In terms of individual stations, several of the stations with the largest mae during summer also experience among the largest mae in winter. Correspondence between stations with the largest maximum and minimum temperature mae during the same season is limited. The exceptions include three stations in Maine that exhibit large summer errors (two experience large winter errors as well). The Maine stations exemplify the influence that erroneous station observations exert on the interpolation. Figure 5 shows daily maximum temperature series at Jonesboro and Machias, Maine. These sites are 17.4 km apart.
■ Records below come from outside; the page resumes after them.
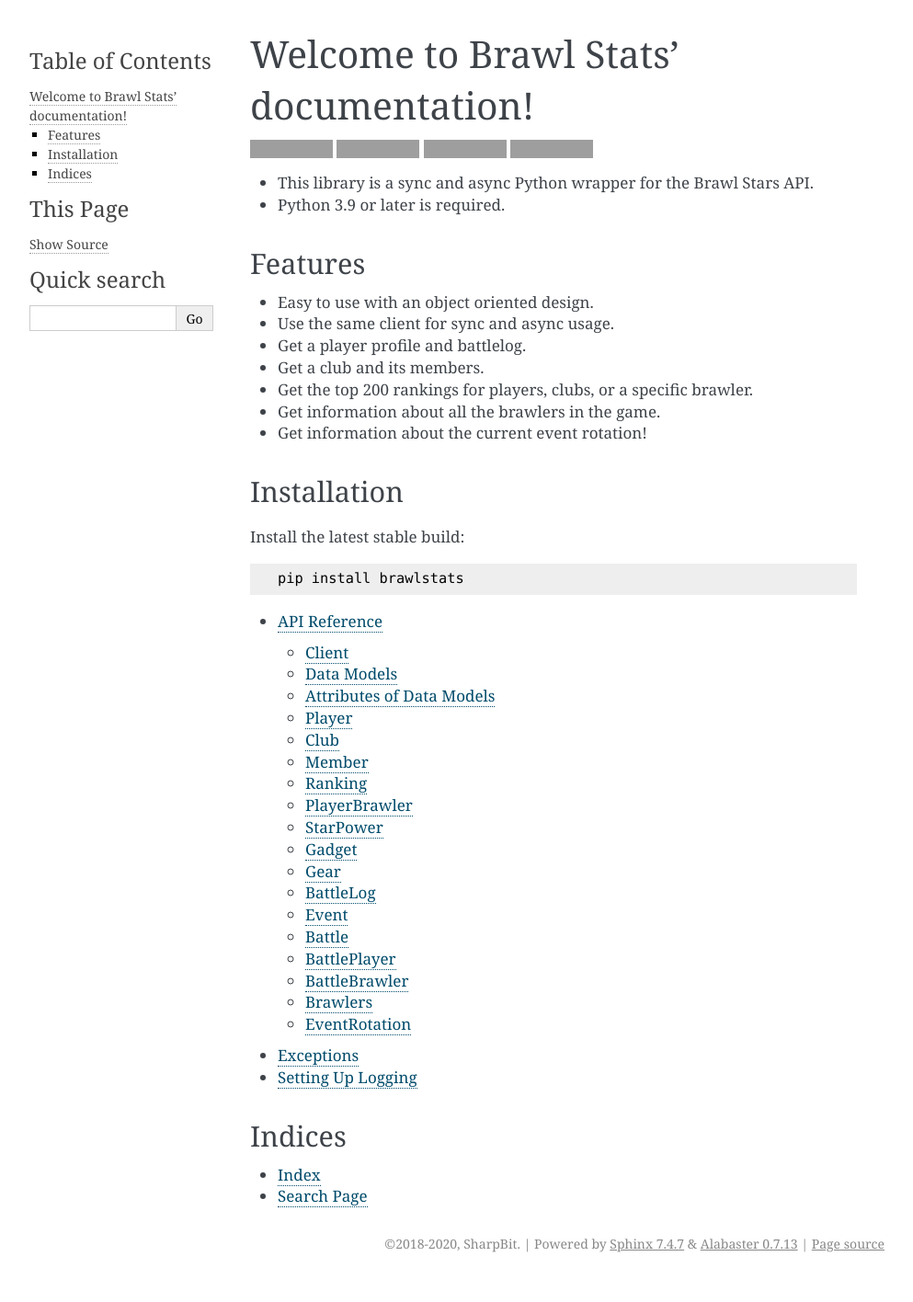
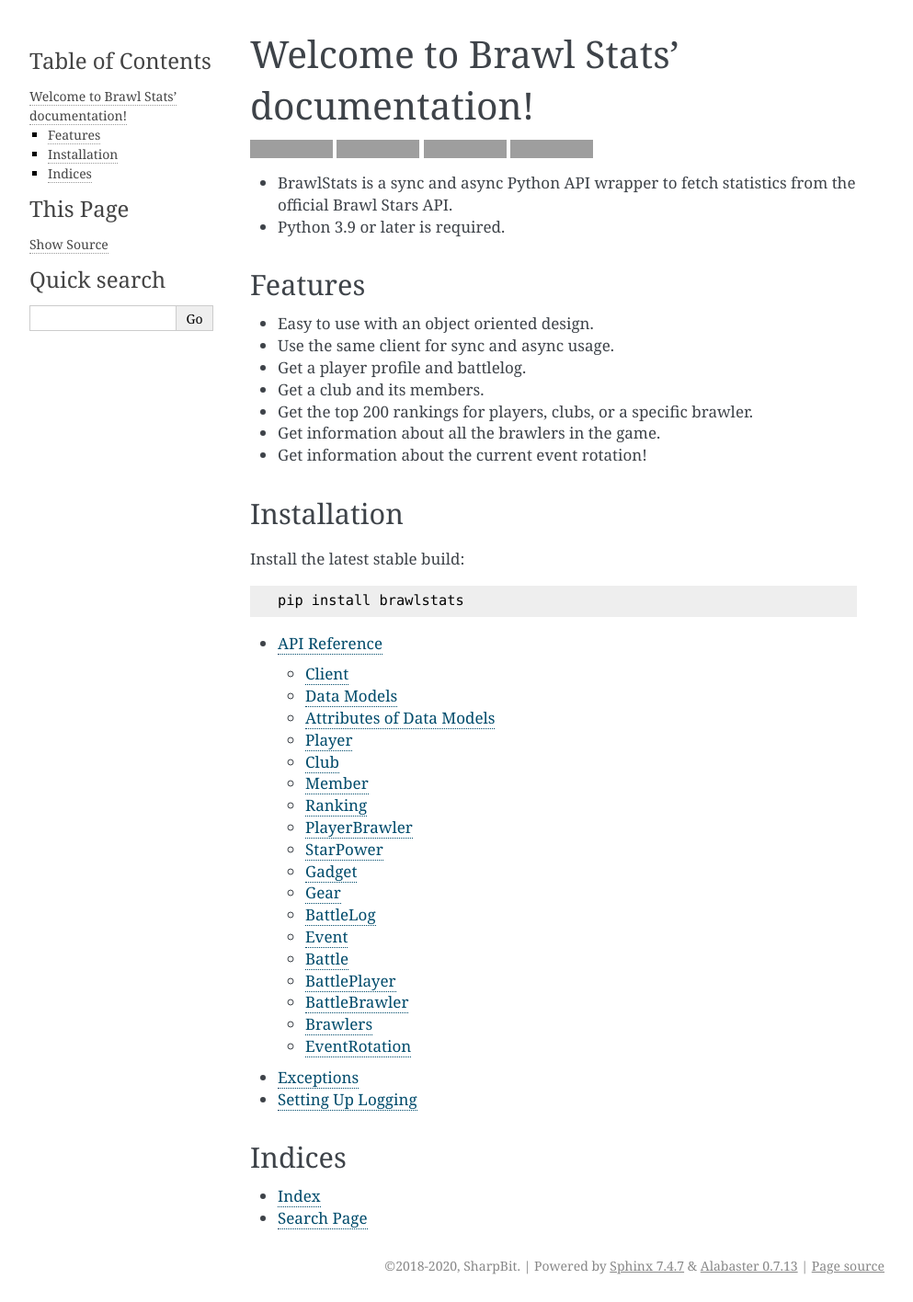
Before and after one commit to SharpBit/brawlstats, a Sphinx documentation site: the page built from docs/index.rst, in a window 1280 px wide. Shown: the whole page at 92% size, without its empty margins (148-1141 px from the left). Built offline with Sphinx 7.4.7, drawn with Linux system fonts in a browser that asks for light colours; before the commit the page ends 1392 px from its top, so only the background shows below that; grey boxes are pictures that could not be loaded.

```diff
--- a/README.rst
+++ b/README.rst
@@ -20,7 +20,7 @@ Brawl Stats
     :target: https://github.com/SharpBit/brawlstats/blob/master/LICENSE
     :alt: MIT License
 
-- This library is a sync and async Python wrapper for the Brawl Stars API.
+- BrawlStats is a sync and async Python API wrapper to fetch statistics from the official Brawl Stars API.
 - Python 3.9 or later is required.
 
 Features
--- a/docs/index.rst
+++ b/docs/index.rst
@@ -17,7 +17,7 @@ Welcome to Brawl Stats' documentation!
     :target: https://github.com/SharpBit/brawlstats/blob/master/LICENSE
     :alt: MIT License
 
-- This library is a sync and async Python wrapper for the Brawl Stars API.
+- BrawlStats is a sync and async Python API wrapper to fetch statistics from the official Brawl Stars API.
 - Python 3.9 or later is required.
 
 Features
```
Also changed, not shown: other parts of README.rst (+0 -1 lines), CHANGELOG.md (+1 -1 lines), setup.py (+6 -2 lines), 2 other files.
From Fig. 5, it appears that the observer at Machias “shifts” the daily observations, recording them on the most likely day of occurrence (which is typically the calendar day before observation) rather than the day of observation, as specified by the observation procedures. It is also possible, based on Fig. 5, that Machias’ morning observation time may be incorrectly specified in the metadata, particularly because the minimum temperatures also appear to be shifted. Machias is also problematic in winter. However, its observational inconsistencies do not exert as strong of an influence on neighboring stations.

Other than sharing large mae, the stations with the largest interpolation errors have little in common. The sites encompass a range of elevations and are dispersed across the Northeast. There is not an indication that distance to the Great Lakes influences the errors, although there are few morning observation stations along the lakes’ shorelines (Fig. 1). Station density differences across the region appear to have a minimal effect. Aside from the erroneous Maine station, a number of sites are located in northern New England. This may be an indication that the varied topography of the region influences the interpolation. There is a tendency for biases to become more positive with increasing elevation. However, a linear regression of bias versus elevation explains less than 1% of the variation in all cases (not shown).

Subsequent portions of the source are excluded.